The human body uses cholesterol to digest food and triglycerides to store the energy collected from digestion. Lipoprotein carries them in the bloodstream, which has five types: chylomicrons, high-density lipoprotein (HDL), intermediate-density lipoprotein (IDL) low-density lipoprotein (LDL) and very low-density lipoprotein (VLDL).
Out of all the types, VLDL and LDL stand out because of their differences, particularly their effects to the human body.
Triglycerides and VLDL
VLDL circulates cholesterol (10%), triglycerides (70%), proteins (10%) and other fats (10%)throughout the bloodstream. Triglycerides are produced by the human body whenever it consumes carbohydrates and sugar. Extra triglycerides are stored in the cells for later use should the body need additional energy.
However, VLDL can cause plaque buildup in the arteries if the body consumes more carbs and sugar than metabolism can burn. Also known as atherosclerosis, it increases the risk of heart disease and stroke. It can trigger coronary artery disease, wherein the coronary arteries become narrow or blocked.
Increased inflammation and blood pressure, changes in the linings of blood vessels, and low levels of HDL can also cause decrease VLDL levels.
Triglycerides, which are synthesized in the liver, is stripped from VLDL through the enzyme called lipoprotein lipase. Lipoprotein is located on the surface of endothelial cells. They digest triglycerides to fatty acids and monoglycerides. It can also diffuse for oxidation in the cell or resynthesize into triglycerides if it is an adipose cell.
For a healthy level, VLDL levels must be between 2 to 30 milligrams per deciliter (mg/dL). Any more and it can spell heart problems. Even though triglycerides stores energy in cells, it is still a type of fat that must be controlled to avoid cardiovascular diseases. Fortunately, these can be prevented by proper diet and regular exercise.
The smaller range of the two, it is more difficult to keep the results within VLDL range. Planning a diet and workout regime can increase the score, and must be consulted with the doctor first to maximize effectivity. The doctor will use the patient’s medical history and other pertinent records as basis for prescription.
Cholesterol and LDL
LDL contains 26% cholesterol, 25% proteins, 15% other fats, and 10% triglycerides. Cholesterol creates vitamins, hormones, and other substances that can break down food. It is also used by the membranes and synthesized to produce steroid hormones. Cholesterol can also come from meat and dairy products, to name a few.
Cells take cholesterol using receptor-mediated endocytosis. This process moves large molecules, parts, and even whole cells and puts them in a cell. Density in LDL increases after removing triglycerides from VLDL particles. They will remodel at the liver to become LDL.

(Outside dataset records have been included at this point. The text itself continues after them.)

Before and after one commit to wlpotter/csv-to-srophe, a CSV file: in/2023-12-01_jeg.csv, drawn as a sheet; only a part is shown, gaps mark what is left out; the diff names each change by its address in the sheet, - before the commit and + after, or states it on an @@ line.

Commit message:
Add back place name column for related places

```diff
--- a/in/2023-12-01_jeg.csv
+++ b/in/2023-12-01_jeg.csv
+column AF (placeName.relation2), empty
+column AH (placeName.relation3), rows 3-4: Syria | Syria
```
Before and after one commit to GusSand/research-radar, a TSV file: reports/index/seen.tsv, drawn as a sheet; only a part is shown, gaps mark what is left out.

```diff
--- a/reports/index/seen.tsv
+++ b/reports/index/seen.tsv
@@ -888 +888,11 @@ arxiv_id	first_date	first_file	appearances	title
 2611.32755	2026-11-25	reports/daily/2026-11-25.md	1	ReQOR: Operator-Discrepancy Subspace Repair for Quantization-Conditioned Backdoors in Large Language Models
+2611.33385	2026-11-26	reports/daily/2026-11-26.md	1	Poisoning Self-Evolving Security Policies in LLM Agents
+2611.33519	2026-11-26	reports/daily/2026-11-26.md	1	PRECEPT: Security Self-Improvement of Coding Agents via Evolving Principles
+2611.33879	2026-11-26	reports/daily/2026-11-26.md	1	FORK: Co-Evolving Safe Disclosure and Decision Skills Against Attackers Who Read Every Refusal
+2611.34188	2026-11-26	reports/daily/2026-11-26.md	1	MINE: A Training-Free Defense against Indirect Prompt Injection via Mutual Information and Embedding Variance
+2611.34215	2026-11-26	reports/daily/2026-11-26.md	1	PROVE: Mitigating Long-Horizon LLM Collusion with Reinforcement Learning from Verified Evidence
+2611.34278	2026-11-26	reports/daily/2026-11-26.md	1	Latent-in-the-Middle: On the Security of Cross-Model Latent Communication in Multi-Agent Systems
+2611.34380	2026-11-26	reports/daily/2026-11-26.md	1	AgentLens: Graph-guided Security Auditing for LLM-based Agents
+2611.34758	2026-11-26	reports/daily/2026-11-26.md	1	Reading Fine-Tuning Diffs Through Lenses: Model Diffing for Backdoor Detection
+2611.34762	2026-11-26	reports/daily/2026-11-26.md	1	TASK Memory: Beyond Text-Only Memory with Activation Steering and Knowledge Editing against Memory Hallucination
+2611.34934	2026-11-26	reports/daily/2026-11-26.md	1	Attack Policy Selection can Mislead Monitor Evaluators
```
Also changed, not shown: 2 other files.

High levels of LDL cholesterol increase the risk of heart attack and stroke. Like VLDL, it can also cause plaque buildup in the arteries, stiffen arterial walls, and cause blood clots. Blood pressure will rise because the heart is pushing blood through clogged blood vessels, weakening heart muscles over time.
Again, proper diet and exercise can lessen lipoprotein levels to 100 mg/dL and below. The doctor may also give medication to control and decrease cholesterol levels in the body, using the patient’s records as a guide. This will make consultations easier and more efficient.
A blood sample is required for a VLDL test, usually extracted from the elbow or back of the hand. Normal VLDL range is from 2 to 30 mg/dL, though this may depend upon the advice of the doctor.
On the other hand, LDL’s normal range is between 70 and 189 mg/dL. It should not exceed 190 mg/dL, otherwise it would be too high. Factors like diabetes, age, and heart disease can increase the results, which should be confirmed with the doctor.
It is important to have cholesterol levels checked if there are other factors for heart and cardiovascular disease. Weight gain, lack of regular physical activity, and an unhealthy diet, etc. are all viable reasons for a medical checkup.
Aspire for HDL, the good cholesterol, that sends both VLDL and LDL to the liver to remove them from the body. The findings should be above 60 mg/dL. If it’s lower, again, proper diet and regular exercise as well as consuming mono and polyunsaturated fat can increase HDL cholesterol level.